Sitopia for the hungry and malnourished people<br />Prof. Dr. Willem Van Cotthem<br />University of Ghent (Belgium)<br />I have been reading with great interest the short article of Carolyn STEEL, author of Hungry City: How Food Shapes Our Lives (Random House, £8.99), entitled 'Ideas for modern living: sitopia' and published by The Observer:<br /> HYPERLINK "

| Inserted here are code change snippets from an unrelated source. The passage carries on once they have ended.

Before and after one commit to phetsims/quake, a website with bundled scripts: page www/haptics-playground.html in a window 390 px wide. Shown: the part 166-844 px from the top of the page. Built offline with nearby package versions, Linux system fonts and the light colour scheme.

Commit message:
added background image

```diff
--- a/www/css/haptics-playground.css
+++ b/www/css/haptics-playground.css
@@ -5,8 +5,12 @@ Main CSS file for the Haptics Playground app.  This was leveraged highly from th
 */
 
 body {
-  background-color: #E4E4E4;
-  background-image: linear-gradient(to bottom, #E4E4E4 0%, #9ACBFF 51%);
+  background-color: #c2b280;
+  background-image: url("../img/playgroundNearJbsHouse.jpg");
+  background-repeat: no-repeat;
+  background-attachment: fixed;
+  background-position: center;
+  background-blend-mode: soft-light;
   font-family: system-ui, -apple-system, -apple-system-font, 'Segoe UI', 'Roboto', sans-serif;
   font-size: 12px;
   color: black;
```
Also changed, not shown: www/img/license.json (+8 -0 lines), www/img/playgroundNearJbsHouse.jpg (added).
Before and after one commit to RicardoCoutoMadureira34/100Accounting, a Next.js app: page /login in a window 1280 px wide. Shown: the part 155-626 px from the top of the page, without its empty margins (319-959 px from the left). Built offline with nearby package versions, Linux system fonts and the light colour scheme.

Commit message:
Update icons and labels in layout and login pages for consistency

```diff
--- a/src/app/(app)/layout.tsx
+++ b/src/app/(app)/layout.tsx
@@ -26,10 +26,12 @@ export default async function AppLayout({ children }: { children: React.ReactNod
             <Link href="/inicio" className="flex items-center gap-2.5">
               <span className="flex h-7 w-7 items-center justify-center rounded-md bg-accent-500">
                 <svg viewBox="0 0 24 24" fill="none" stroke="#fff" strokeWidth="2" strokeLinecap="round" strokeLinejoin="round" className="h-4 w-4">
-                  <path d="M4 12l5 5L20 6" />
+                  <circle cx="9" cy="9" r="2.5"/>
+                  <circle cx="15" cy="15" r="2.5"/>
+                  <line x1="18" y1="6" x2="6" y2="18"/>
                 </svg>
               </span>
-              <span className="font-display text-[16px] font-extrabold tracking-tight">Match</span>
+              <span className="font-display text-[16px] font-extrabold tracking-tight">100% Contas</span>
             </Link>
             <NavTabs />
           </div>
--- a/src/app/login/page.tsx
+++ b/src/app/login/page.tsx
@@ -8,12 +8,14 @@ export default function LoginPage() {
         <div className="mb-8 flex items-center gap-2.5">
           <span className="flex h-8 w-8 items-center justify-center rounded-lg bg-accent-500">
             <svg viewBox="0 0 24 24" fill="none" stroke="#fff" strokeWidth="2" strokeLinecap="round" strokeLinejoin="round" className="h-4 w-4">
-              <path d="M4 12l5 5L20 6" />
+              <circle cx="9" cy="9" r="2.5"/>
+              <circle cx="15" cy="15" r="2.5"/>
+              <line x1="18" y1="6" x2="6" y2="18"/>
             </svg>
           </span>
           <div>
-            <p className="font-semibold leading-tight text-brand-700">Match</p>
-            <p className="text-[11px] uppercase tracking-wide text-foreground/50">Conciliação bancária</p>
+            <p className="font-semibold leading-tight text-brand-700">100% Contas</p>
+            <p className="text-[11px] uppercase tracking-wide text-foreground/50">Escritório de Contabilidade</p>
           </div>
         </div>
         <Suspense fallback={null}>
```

http://www.guardian.co.uk/lifeandstyle/2010/aug/01/carolyn-steel-sitopia-food<br />I like very much her point on people in the developed world taking food for granted, treating it as something to be made cheap and convenient 'while we get on with “more important” things'. She rightly puts that “cheap food” is an expensive illusion and suggests using food as a tool to shape a better world.<br />For Carolyn STEEL creating SITOPIA, or food-place (from the Greek sitos, food + topos, place), is achievable, but it should be a better food-place than that we are already living in, 'closer to the sorts of places and societies in which we actually want to live'. She calls the food’s influence on our life so profound that it is practically synonymous with life itself, which makes it far too powerful to be left in the wrong hands of companies dominating the food-producing world.<br />So far so good for the developed world. But what about the developing world, where more than one billion people are hungry or malnourished?<br />How to create SITOPIA for them?<br />I agree with Carolyn that here again we shouldn't leave (or put) food production in the wrong land-grabbing hands. For me, food production in the developing world should not be orchestrated by the international decision-makers. Regional, national and even local expertise is strong enough to come up with the best plans to construct a SITOPIA FOR THE DEVELOPING COUNTRIES.<br />Fortunately, signals have been given recently at the highest levels (UNO, FAO, IFAD, WFP, CGIAR, ICARDA etc.) that the combat of hunger and malnutrition should be organized with the smallholder farmers and, in particular, their women. Their SITOPIA has to be the home of the individual families, not that of the industrial companies with huge economic and financial interests.<br />Hunger and malnutrition should be banned from SITOPIA by that army of smallholder farmers with the logistic and strategic help of the international, national and non-governmental aid organizations or foundations. Family kitchen gardens are the most powerful weapons to win that war.<br />Locally produced food should be used in the first place to ban hunger and child malnutrition, not for export to make the Sitopia of the developed world better. Food produced in the developing countries should be cheap enough to make the life of the local people better, not for making the daily life in the developed world more agreeable, joyful and delicious.<br />A Sitopia for the developing world is easier to achieve than the one for the developed world. Let's concentrate on maximal investment in local fresh food production for daily consumption by the producers themselves.<br />